Richborough Estates welcomes the new National Planning Policy Framework (NPPF) which was issued Tuesday 27 March 2012.  This publishing of a revised planning system replaces cumbersome Planning Policy Guidelines and Statements which should now help the country deal with the accommodation crisis which is seeing new home building at its lowest level for decades.

Giving more control to local authorities and communities, the National Planning and Policy Framework attempts to strike a balance between economic growth, social need and environmental considerations when assessing proposed development.  It also provides landowners, developers and land promoters with simplified set of rules and guidance which should pave the way for more investment.

Mike Jones of Richborough Estates, says: "The proposals are sensible and will balance a community's housing needs against environmental and other considerations. "We now need to see the policies implemented quickly so we can start to tackle the country's acute housing crisis”.

"The new planning system transfers power to local authorities for development in their areas. With that power comes responsibility and authorities need to demonstrate they are meeting their communities' housing needs. The NPPF places the emphasis upon delivery.  Those local planning authorities who are deemed to have a record of persistent under delivery of housing, will have to increase their housing requirements by 20%”.

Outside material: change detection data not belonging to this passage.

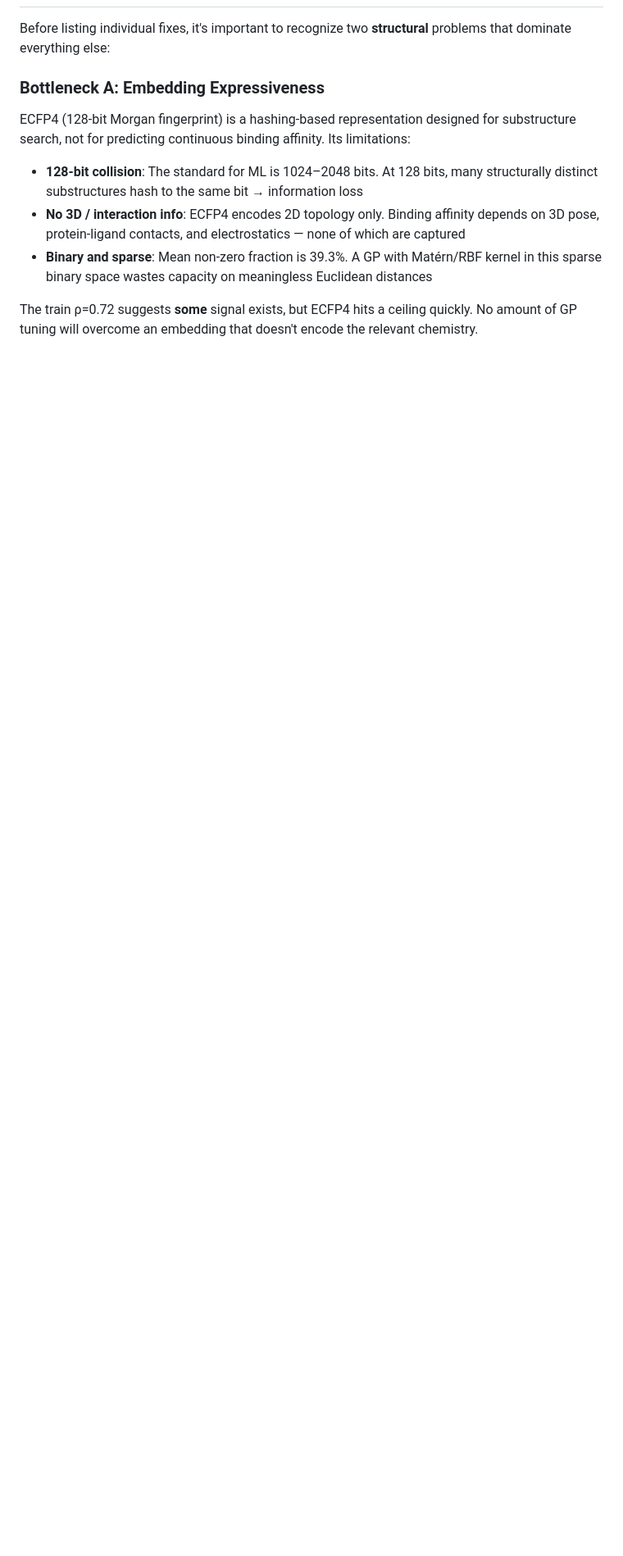
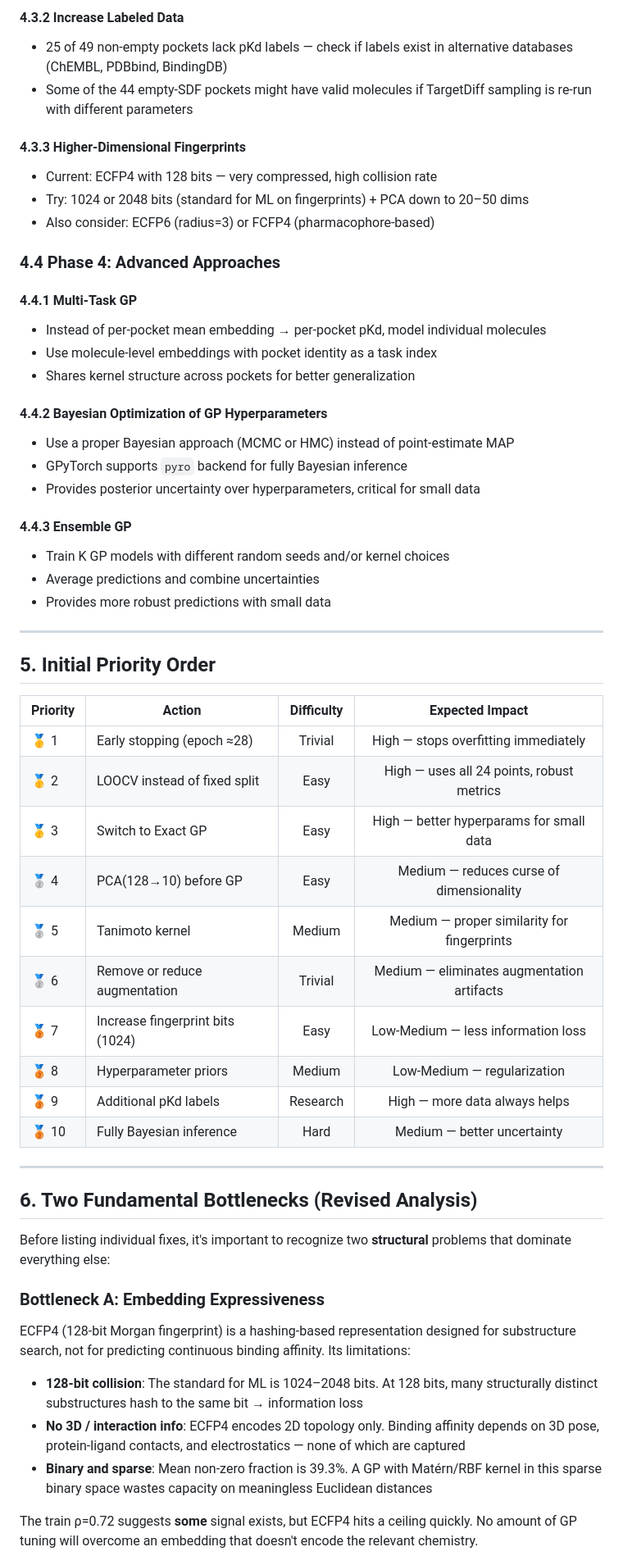
Before and after one commit to EasonYD88/BayesDiff, a Markdown page: doc/gp_analysis_and_optimization.md, the part around one of its changes. Shown at 82% size. Rendered like a GitHub page; blank space fills up the shorter version.

```diff
--- a/doc/gp_analysis_and_optimization.md
+++ b/doc/gp_analysis_and_optimization.md
@@ -128,3 +201,49 @@ At each stage, information is lost. The final 16 real training points in 128-dim
+#### 4.3.2 Increase Labeled Data
+- 25 of 49 non-empty pockets lack pKd labels — check if labels exist in alternative databases (ChEMBL, PDBbind, BindingDB)
+- Some of the 44 empty-SDF pockets might have valid molecules if TargetDiff sampling is re-run with different parameters
+
+#### 4.3.3 Higher-Dimensional Fingerprints
+- Current: ECFP4 with 128 bits — very compressed, high collision rate
+- Try: 1024 or 2048 bits (standard for ML on fingerprints) + PCA down to 20–50 dims
+- Also consider: ECFP6 (radius=3) or FCFP4 (pharmacophore-based)
+
+### 4.4 Phase 4: Advanced Approaches
+
+#### 4.4.1 Multi-Task GP
+- Instead of per-pocket mean embedding → per-pocket pKd, model individual molecules
+- Use molecule-level embeddings with pocket identity as a task index
+- Shares kernel structure across pockets for better generalization
+
+#### 4.4.2 Bayesian Optimization of GP Hyperparameters
+- Use a proper Bayesian approach (MCMC or HMC) instead of point-estimate MAP
+- GPyTorch supports `pyro` backend for fully Bayesian inference
+- Provides posterior uncertainty over hyperparameters, critical for small data
+
+#### 4.4.3 Ensemble GP
+- Train K GP models with different random seeds and/or kernel choices
+- Average predictions and combine uncertainties
+- Provides more robust predictions with small data
+
+---
+
+## 5. Initial Priority Order
+
+| Priority | Action | Difficulty | Expected Impact |
+|----------|--------|:----------:|:---------------:|
+| 🥇 1 | Early stopping (epoch ≈28) | Trivial | High — stops overfitting immediately |
+| 🥇 2 | LOOCV instead of fixed split | Easy | High — uses all 24 points, robust metrics |
+| 🥇 3 | Switch to Exact GP | Easy | High — better hyperparams for small data |
+| 🥈 4 | PCA(128→10) before GP | Easy | Medium — reduces curse of dimensionality |
+| 🥈 5 | Tanimoto kernel | Medium | Medium — proper similarity for fingerprints |
+| 🥈 6 | Remove or reduce augmentation | Trivial | Medium — eliminates augmentation artifacts |
+| 🥉 7 | Increase fingerprint bits (1024) | Easy | Low-Medium — less information loss |
+| 🥉 8 | Hyperparameter priors | Medium | Low-Medium — regularization |
+| 🥉 9 | Additional pKd labels | Research | High — more data always helps |
+| 🥉 10 | Fully Bayesian inference | Hard | Medium — better uncertainty |
+
+---
+
+## 6. Two Fundamental Bottlenecks (Revised Analysis)
 
 Before listing individual fixes, it's important to recognize two **structural** problems that dominate everything else:
 
```
Also changed, not shown: other parts of doc/gp_analysis_and_optimization.md (+94 -21 lines).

The NPPF comes at a time when planning permissions are running at record low levels and around half what is needed. HBF's latest Housing Pipeline report, released last month, showed that just 115,000 housing permissions were granted in 2011, half the required level and half the number in 2006. The number of new homes completed in England in 2010 slumped 13 per cent on the previous year, itself the lowest peacetime number on record since 1923.

The number of households is projected to grow from 21.7 million in 2008 to 27.5 million in 2033, a rise of 5.8 million.

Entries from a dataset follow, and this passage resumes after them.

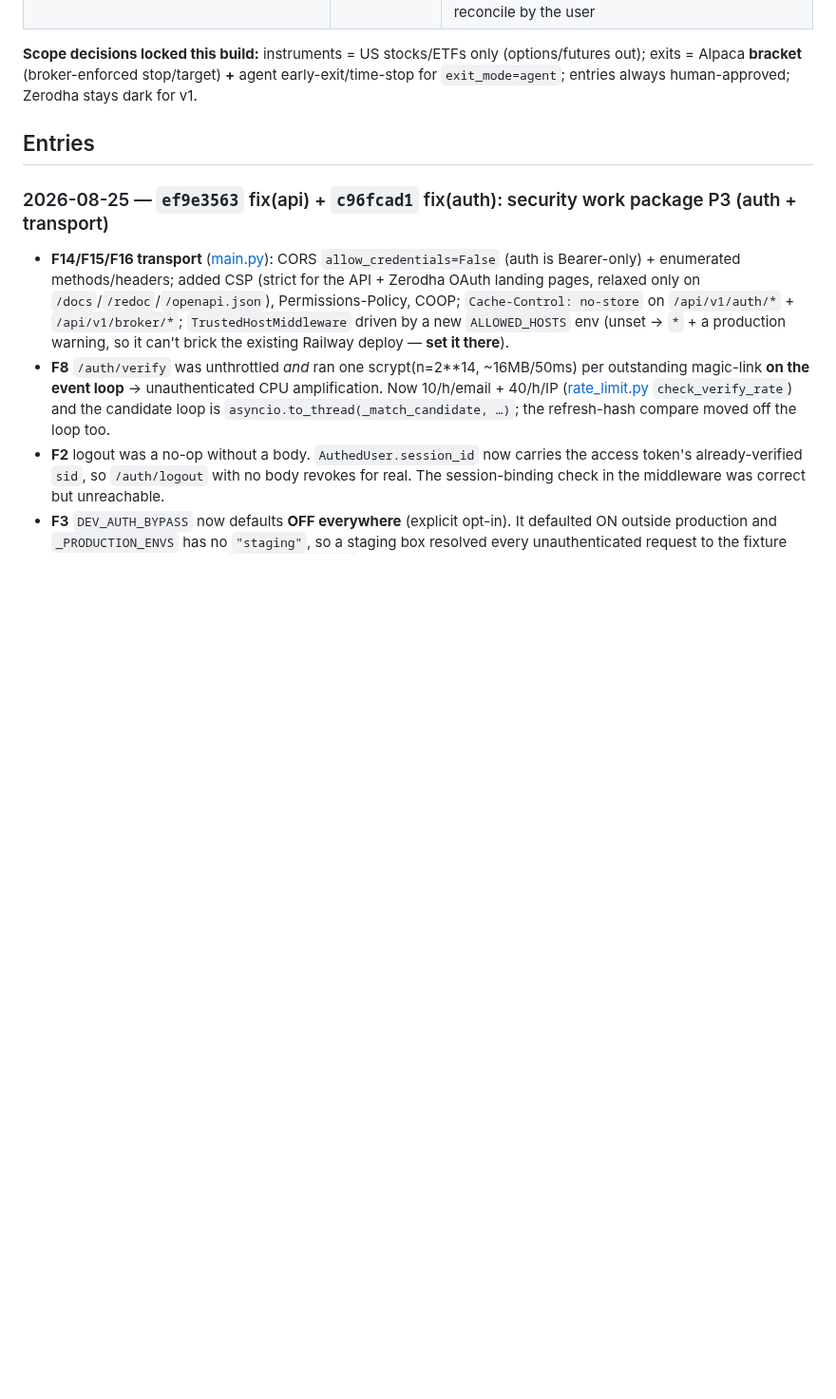
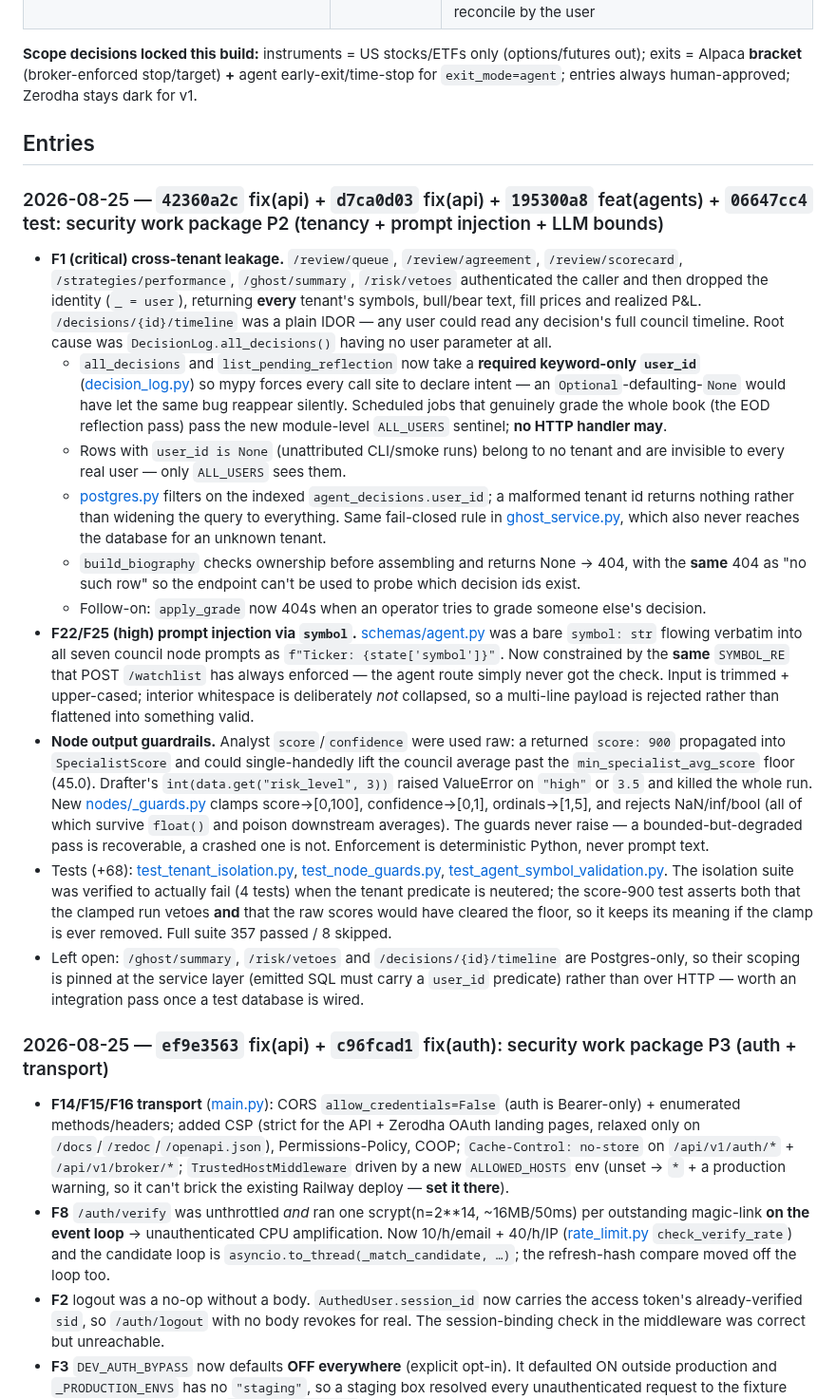
Before and after one commit to insaneamogh/AutonomousTradeAgents, a Markdown page: fable5findings.md, the part around the change. Shown at 95% size. GitHub-like rendering; blank space fills up the shorter version.

Commit message:
docs: build-log entry for security work package P2
Co-Authored-By: Claude Opus 5 <noreply@anthropic.com>

```diff
--- a/fable5findings.md
+++ b/fable5findings.md
@@ -294,6 +294,18 @@ Recommendation: don't reach for Temporal yet. A single worker process owning all
 
 ## Entries
 
+### 2026-08-25 — `42360a2c` fix(api) + `d7ca0d03` fix(api) + `195300a8` feat(agents) + `06647cc4` test: security work package P2 (tenancy + prompt injection + LLM bounds)
+- **F1 (critical) cross-tenant leakage.** `/review/queue`, `/review/agreement`, `/review/scorecard`, `/strategies/performance`, `/ghost/summary`, `/risk/vetoes` authenticated the caller and then dropped the identity (`_ = user`), returning **every** tenant's symbols, bull/bear text, fill prices and realized P&L. `/decisions/{id}/timeline` was a plain IDOR — any user could read any decision's full council timeline. Root cause was `DecisionLog.all_decisions()` having no user parameter at all.
+  - `all_decisions` and `list_pending_reflection` now take a **required keyword-only `user_id`** ([decision_log.py](apps/agents/trading_agents/memory/decision_log.py)) so mypy forces every call site to declare intent — an `Optional`-defaulting-`None` would have let the same bug reappear silently. Scheduled jobs that genuinely grade the whole book (the EOD reflection pass) pass the new module-level `ALL_USERS` sentinel; **no HTTP handler may**.
+  - Rows with `user_id is None` (unattributed CLI/smoke runs) belong to no tenant and are invisible to every real user — only `ALL_USERS` sees them.
+  - [postgres.py](apps/agents/trading_agents/memory/postgres.py) filters on the indexed `agent_decisions.user_id`; a malformed tenant id returns nothing rather than widening the query to everything. Same fail-closed rule in [ghost_service.py](apps/api/app/services/ghost_service.py), which also never reaches the database for an unknown tenant.
+  - `build_biography` checks ownership before assembling and returns None → 404, with the **same** 404 as "no such row" so the endpoint can't be used to probe which decision ids exist.
+  - Follow-on: `apply_grade` now 404s when an operator tries to grade someone else's decision.
+- **F22/F25 (high) prompt injection via `symbol`.** [schemas/agent.py](apps/api/app/schemas/agent.py) was a bare `symbol: str` flowing verbatim into all seven council node prompts as `f"Ticker: {state['symbol']}"`. Now constrained by the **same** `SYMBOL_RE` that POST `/watchlist` has always enforced — the agent route simply never got the check. Input is trimmed + upper-cased; interior whitespace is deliberately *not* collapsed, so a multi-line payload is rejected rather than flattened into something valid.
+- **Node output guardrails.** Analyst `score`/`confidence` were used raw: a returned `score: 900` propagated into `SpecialistScore` and could single-handedly lift the council average past the `min_specialist_avg_score` floor (45.0). Drafter's `int(data.get("risk_level", 3))` raised ValueError on `"high"` or `3.5` and killed the whole run. New [nodes/_guards.py](apps/agents/trading_agents/nodes/_guards.py) clamps score→[0,100], confidence→[0,1], ordinals→[1,5], and rejects NaN/inf/bool (all of which survive `float()` and poison downstream averages). The guards never raise — a bounded-but-degraded pass is recoverable, a crashed one is not. Enforcement is deterministic Python, never prompt text.
+- Tests (+68): [test_tenant_isolation.py](apps/api/tests/test_tenant_isolation.py), [test_node_guards.py](apps/agents/tests/test_node_guards.py), [test_agent_symbol_validation.py](apps/api/tests/test_agent_symbol_validation.py). The isolation suite was verified to actually fail (4 tests) when the tenant predicate is neutered; the score-900 test asserts both that the clamped run vetoes **and** that the raw scores would have cleared the floor, so it keeps its meaning if the clamp is ever removed. Full suite 357 passed / 8 skipped.
+- Left open: `/ghost/summary`, `/risk/vetoes` and `/decisions/{id}/timeline` are Postgres-only, so their scoping is pinned at the service layer (emitted SQL must carry a `user_id` predicate) rather than over HTTP — worth an integration pass once a test database is wired.
+
 ### 2026-08-25 — `ef9e3563` fix(api) + `c96fcad1` fix(auth): security work package P3 (auth + transport)
 - **F14/F15/F16 transport** ([main.py](apps/api/app/main.py)): CORS `allow_credentials=False` (auth is Bearer-only) + enumerated methods/headers; added CSP (strict for the API + Zerodha OAuth landing pages, relaxed only on `/docs`/`/redoc`/`/openapi.json`), Permissions-Policy, COOP; `Cache-Control: no-store` on `/api/v1/auth/*` + `/api/v1/broker/*`; `TrustedHostMiddleware` driven by a new `ALLOWED_HOSTS` env (unset → `*` + a production warning, so it can't brick the existing Railway deploy — **set it there**).
 - **F8** `/auth/verify` was unthrottled *and* ran one scrypt(n=2**14, ~16MB/50ms) per outstanding magic-link **on the event loop** → unauthenticated CPU amplification. Now 10/h/email + 40/h/IP ([rate_limit.py](apps/api/app/services/rate_limit.py) `check_verify_rate`) and the candidate loop is `asyncio.to_thread(_match_candidate, …)`; the refresh-hash compare moved off the loop too.
```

Over the last three years, home builders have invested almost £1billion in shared equity schemes to help maintain housing construction, and support almost 30,000 first time buyers in getting a foot on the ladder.